_Records for this exercise_:
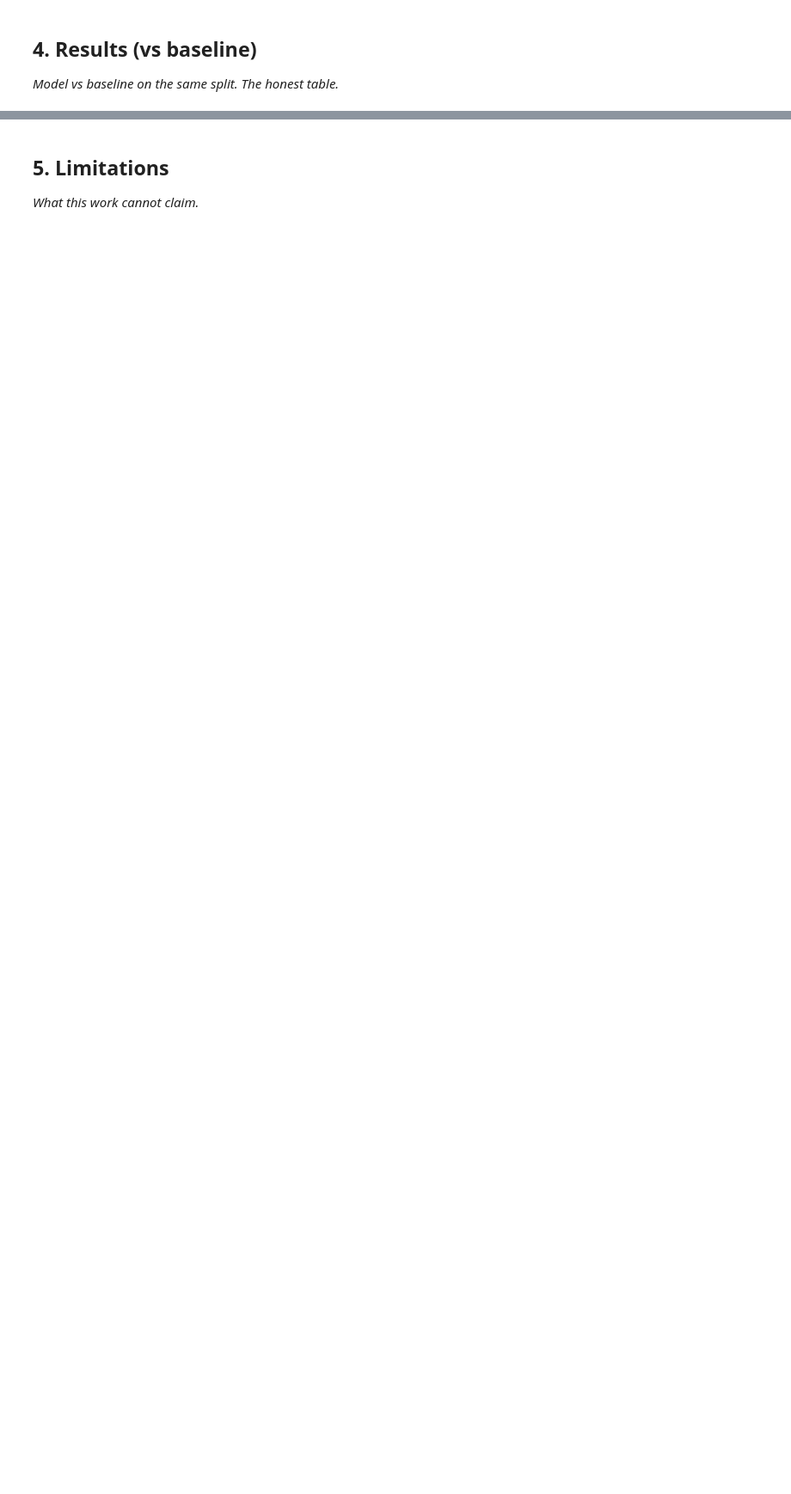
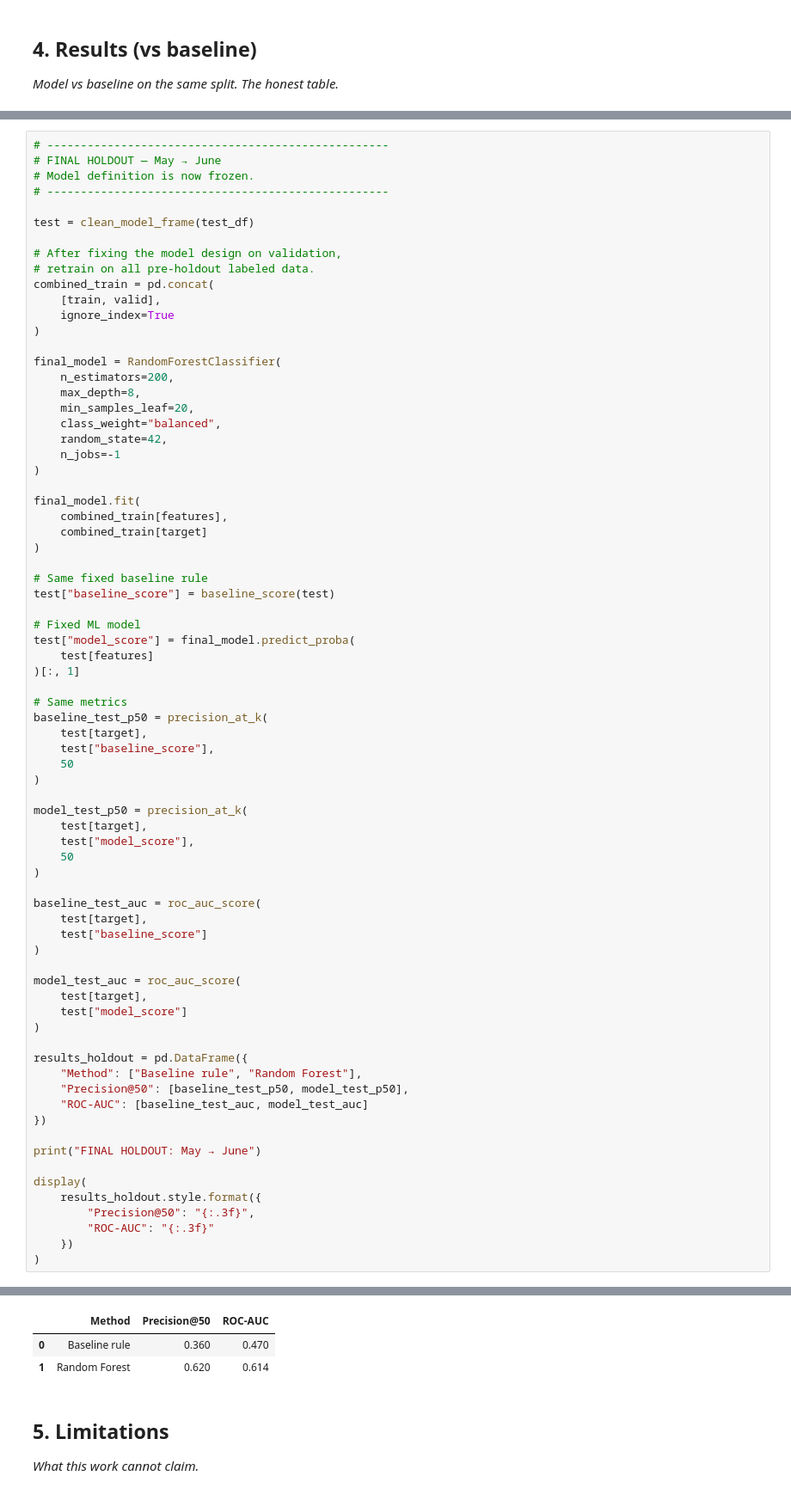
Before and after one commit to pinkk1808/flyrank-ml-internship, a Jupyter notebook: work/notebooks/capstone.ipynb, the cells around one changed output, grey strips where cells are left out. Shown at 86% size. Drawn from its saved outputs; the diff is of its cells as text; blank space fills up the shorter version.

```diff
--- a/work/notebooks/capstone.ipynb
+++ b/work/notebooks/capstone.ipynb
@@ -24,0 +324,75 @@ This skeleton is yours to fill. Work the sections **in order** — each one has
+# %%
+# ---------------------------------------------------
+# FINAL HOLDOUT — May → June
+# Model definition is now frozen.
+# ---------------------------------------------------
+
+test = clean_model_frame(test_df)
+
+# After fixing the model design on validation,
+# retrain on all pre-holdout labeled data.
+combined_train = pd.concat(
+    [train, valid],
+    ignore_index=True
+)
+
+final_model = RandomForestClassifier(
+    n_estimators=200,
+    max_depth=8,
+    min_samples_leaf=20,
+    class_weight="balanced",
+    random_state=42,
+    n_jobs=-1
+)
+
+final_model.fit(
+    combined_train[features],
+    combined_train[target]
+)
+
+# Same fixed baseline rule
+test["baseline_score"] = baseline_score(test)
+
+# Fixed ML model
+test["model_score"] = final_model.predict_proba(
+    test[features]
+)[:, 1]
+
+# Same metrics
+baseline_test_p50 = precision_at_k(
+    test[target],
+    test["baseline_score"],
+    50
+)
+
+model_test_p50 = precision_at_k(
+    test[target],
+    test["model_score"],
+    50
+)
+
+baseline_test_auc = roc_auc_score(
+    test[target],
+    test["baseline_score"]
+)
+
+model_test_auc = roc_auc_score(
+    test[target],
+    test["model_score"]
+)
+
+results_holdout = pd.DataFrame({
+    "Method": ["Baseline rule", "Random Forest"],
+    "Precision@50": [baseline_test_p50, model_test_p50],
+    "ROC-AUC": [baseline_test_auc, model_test_auc]
+})
+
+print("FINAL HOLDOUT: May → June")
+
+display(
+    results_holdout.style.format({
+        "Precision@50": "{:.3f}",
+        "ROC-AUC": "{:.3f}"
+    })
+)
+# %% [output]
@@ -25,3 +400,6 @@ This skeleton is yours to fill. Work the sections **in order** — each one has
+|  | Method | Precision@50 | ROC-AUC |
+| 0 | Baseline rule | 0.360 | 0.470 |
+| 1 | Random Forest | 0.620 | 0.614 |
 # %% [markdown]
 ## 5. Limitations
 
```
Also changed, not shown: parts of 18 cells of this notebook.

_Your goal_:
Your reply should be the full data above, copied exactly, with no pictures in it.

_Solution below_:
Before and after one commit to pinkk1808/flyrank-ml-internship, a Jupyter notebook: work/notebooks/capstone.ipynb, the cells around one changed output, grey strips where cells are left out. Shown at 86% size. Drawn from its saved outputs; the diff is of its cells as text; blank space fills up the shorter version.

```diff
--- a/work/notebooks/capstone.ipynb
+++ b/work/notebooks/capstone.ipynb
@@ -24,0 +324,75 @@ This skeleton is yours to fill. Work the sections **in order** — each one has
+# %%
+# ---------------------------------------------------
+# FINAL HOLDOUT — May → June
+# Model definition is now frozen.
+# ---------------------------------------------------
+
+test = clean_model_frame(test_df)
+
+# After fixing the model design on validation,
+# retrain on all pre-holdout labeled data.
+combined_train = pd.concat(
+    [train, valid],
+    ignore_index=True
+)
+
+final_model = RandomForestClassifier(
+    n_estimators=200,
+    max_depth=8,
+    min_samples_leaf=20,
+    class_weight="balanced",
+    random_state=42,
+    n_jobs=-1
+)
+
+final_model.fit(
+    combined_train[features],
+    combined_train[target]
+)
+
+# Same fixed baseline rule
+test["baseline_score"] = baseline_score(test)
+
+# Fixed ML model
+test["model_score"] = final_model.predict_proba(
+    test[features]
+)[:, 1]
+
+# Same metrics
+baseline_test_p50 = precision_at_k(
+    test[target],
+    test["baseline_score"],
+    50
+)
+
+model_test_p50 = precision_at_k(
+    test[target],
+    test["model_score"],
+    50
+)
+
+baseline_test_auc = roc_auc_score(
+    test[target],
+    test["baseline_score"]
+)
+
+model_test_auc = roc_auc_score(
+    test[target],
+    test["model_score"]
+)
+
+results_holdout = pd.DataFrame({
+    "Method": ["Baseline rule", "Random Forest"],
+    "Precision@50": [baseline_test_p50, model_test_p50],
+    "ROC-AUC": [baseline_test_auc, model_test_auc]
+})
+
+print("FINAL HOLDOUT: May → June")
+
+display(
+    results_holdout.style.format({
+        "Precision@50": "{:.3f}",
+        "ROC-AUC": "{:.3f}"
+    })
+)
+# %% [output]
@@ -25,3 +400,6 @@ This skeleton is yours to fill. Work the sections **in order** — each one has
+|  | Method | Precision@50 | ROC-AUC |
+| 0 | Baseline rule | 0.360 | 0.470 |
+| 1 | Random Forest | 0.620 | 0.614 |
 # %% [markdown]
 ## 5. Limitations
 
```
Also changed, not shown: parts of 18 cells of this notebook.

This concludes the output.